Disrespectful," complained the Washington Capitals.
The Capitals media relations department was referring to a rather childish act outside the Bell Centre - the burning, stomping and cigarette-butting of an Alexander Ovechkin jersey prior to Game 6 - but they could just as well have said it about what was going on inside the rink.
Not the gratuitous "O-vie sucks! O-vie sucks!" chants that rippled periodically through the stands, but the reality of what was being witnessed here by 21,273 and millions more on television.
Montreal 4, Washington 1.
"A fabulous night," said Mike Cammalleri, who scored the first two Montreal goals.
It was indeed - but he was not talking about his own performance. Rather that of goaltender Jaroslav Halak.
"He was above and beyond the call of duty."
He had to be, stopping 53 of 54 shots while Montreal managed only 22 shots on Washington's net.
Really, though, what on earth was the winning-est team in hockey, a team that took the Eastern Conference's regular-season crown by a remarkable 18 points, doing losing, again, to a team that surely went through more convulsions in a single season than any NHL club in history?
Consider what happened to the Montreal Canadiens in what should have been a blissful centennial year: they got new owners when a group led by the Molson family took over from George Gillett; they got a new general manager when Bob Gainey relieved himself of duties and Pierre Gauthier stepped in; they got a new coach when Gainey fired Guy Carbonneau and in the off-season brought in Jacques Martin; they lost their captain, Saku Koivu, when he was let go to free agency and never did get around to appointing a new captain; they lost their star attractions in Koivu and Alexei Kovalev and replaced them with "stars" most had never heard of; they let an astonishing 10 unsigned players go over summer and brought in so many new faces they had to play the exhibition season with "Hello, I'm _____" stuck on the fronts of the their jerseys; they ended the year with their backup goalie, Halak, having to take over from anointed No. 1 goaltender Carey Price….

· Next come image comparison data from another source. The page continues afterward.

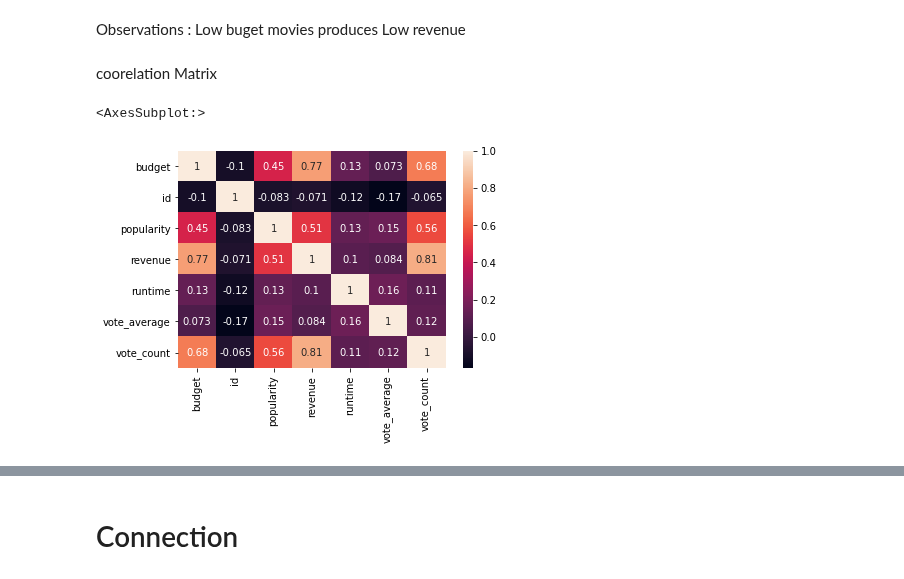
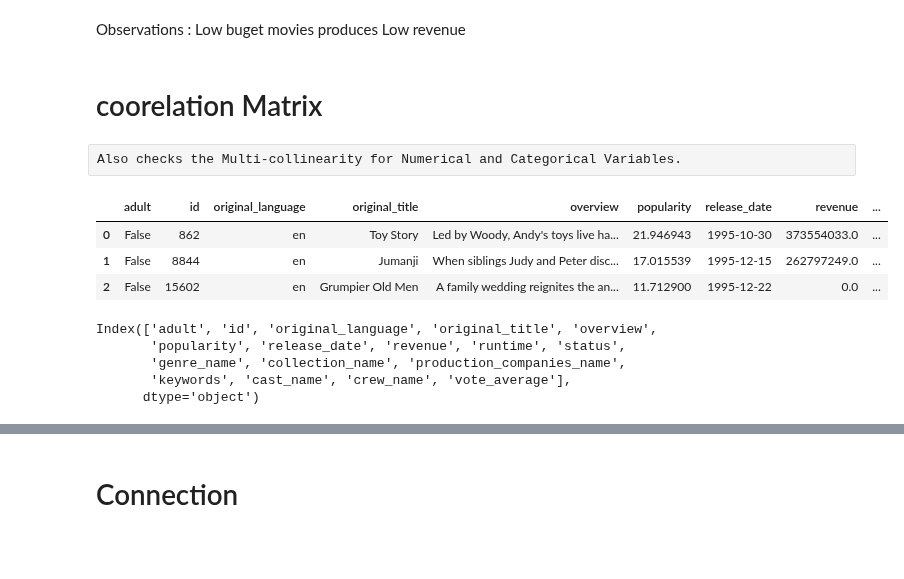
Before and after one commit to priya25-1998/Capstone-Project_Movie-Recommendation-Engine, a Jupyter notebook: Understanding the Dataset -v1.ipynb, the cells around one changed output, grey strips where cells are left out. Drawn from its saved outputs; the diff is of its cells as text; code cells hidden in the pictures; blank space fills up the shorter version.

```diff
--- a/Understanding the Dataset -v1.ipynb
+++ b/Understanding the Dataset -v1.ipynb
@@ -1435,12 +1435,23 @@ sns.scatterplot(
 [figure]
 # %% [markdown]
 Observations : Low buget movies produces Low revenue
-# %% [markdown]
-coorelation Matrix
-# %%
-corr = metadata.corr()
-sns.heatmap(corr,annot=True)
-# There is no much of negative correlation.
-# %% [output]
-<AxesSubplot:>
-[figure, removed]
+# %% [markdown]
+# coorelation Matrix
+# %% [raw]
+Also checks the Multi-collinearity for Numerical and Categorical Variables.
+# %%
+dataframe_copy = dataframe.copy()
+dataframe_copy.head(3)
+# %% [output]
+|  | adult | id | original_language | original_title | overview | popularity | release_date | revenue | ... |
+| 0 | False | 862 | en | Toy Story | Led by Woody, Andy's toys live ha... | 21.946943 | 1995-10-30 | 373554033.0 | ... |
+| 1 | False | 8844 | en | Jumanji | When siblings Judy and Peter disc... | 17.015539 | 1995-12-15 | 262797249.0 | ... |
+| 2 | False | 15602 | en | Grumpier Old Men | A family wedding reignites the an... | 11.712900 | 1995-12-22 | 0.0 | ... |
+# %%
+dataframe_copy.columns
+# %% [output]
+Index(['adult', 'id', 'original_language', 'original_title', 'overview',
+       'popularity', 'release_date', 'revenue', 'runtime', 'status',
+       'genre_name', 'collection_name', 'production_companies_name',
+       'keywords', 'cast_name', 'crew_name', 'vote_average'],
+      dtype='object')
```
Also changed, not shown: parts of 21 cells of this notebook.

The Montreal Canadiens were not even picked to make the playoffs by most experts; the Washington Capitals were absolutely picked to make the playoffs and chosen by many experts to march all the way to the Stanley Cup.
How is it, then, that as of Monday night in Montreal, this series stood at three games apiece? And not only that, but with Montreal having momentum now on its side as it heads back to Washington and Wednesday's deciding Game 7.
"It's do or die," said an exhausted Halak, "but still we've got nothing to lose."
Wasn't it just a few months ago that they were saying that the new Canadiens - Scott Gomez, Brian Gionta, Cammalleri - were simply too small to amount to much in today's NHL?
Halak himself is not large, but this may have been the biggest game he ever played. His performance this night - standing ovation after standing ovation - might rank with individual performances by the likes of college student Ken Dryden in 1971 and a winking Patrick Roy in 1993, the last time any Canadian team won the Stanley Cup.
During one second-period Washington power play, much of it five-on-three, Halak faced superb chances by Ovechkin, Alexander Semin, Mike Green and the Imperial Army of the Galactic Empire - and turned aside everything shot his direction.
"I thought if we were going to score," said Washington coach Bruce Boudreau, "it might be there.
"We were trying to be too cute."
The frustration of the Capitals was visible even through their ragged, early-in-the-playoffs beards. And no wonder. During the regular season, this was the NHL's best power play, boasting a success rate slightly over 25 per cent.
After Monday night's game it stands at a dismal 1-for-30.
Asked if he thought his team was getting into the heads of the Washington players, Cammalleri considered a moment and agreed with a smile - "but in a respectful way."
If the players have become frustrated, it is nothing compared to the seething Boudreau must be doing this morning. He has already accused his team of having "four or five passengers" along for the ride - none more obvious than 40-goal scorer Semin, who hasn't scored now in 13 straight playoff games.
Another curiosity - for the second straight playoff spring - is the play of Green, listed last week as one of three finalists for the Norris Trophy awarded annually to the league's best defenceman. Green's defensive display has been weak, and he has but three assists. Ovechkin has been getting points, five goals and four assists in the six games, but has not been anywhere near the force anticipated when the first-round match was drawn against the Montreal Canadiens.
You know, the team with the new owners, new general manager, new coach, new players - and no captain.
A few more outings like this and they will be asking "Who will raise the Stanley Cup?"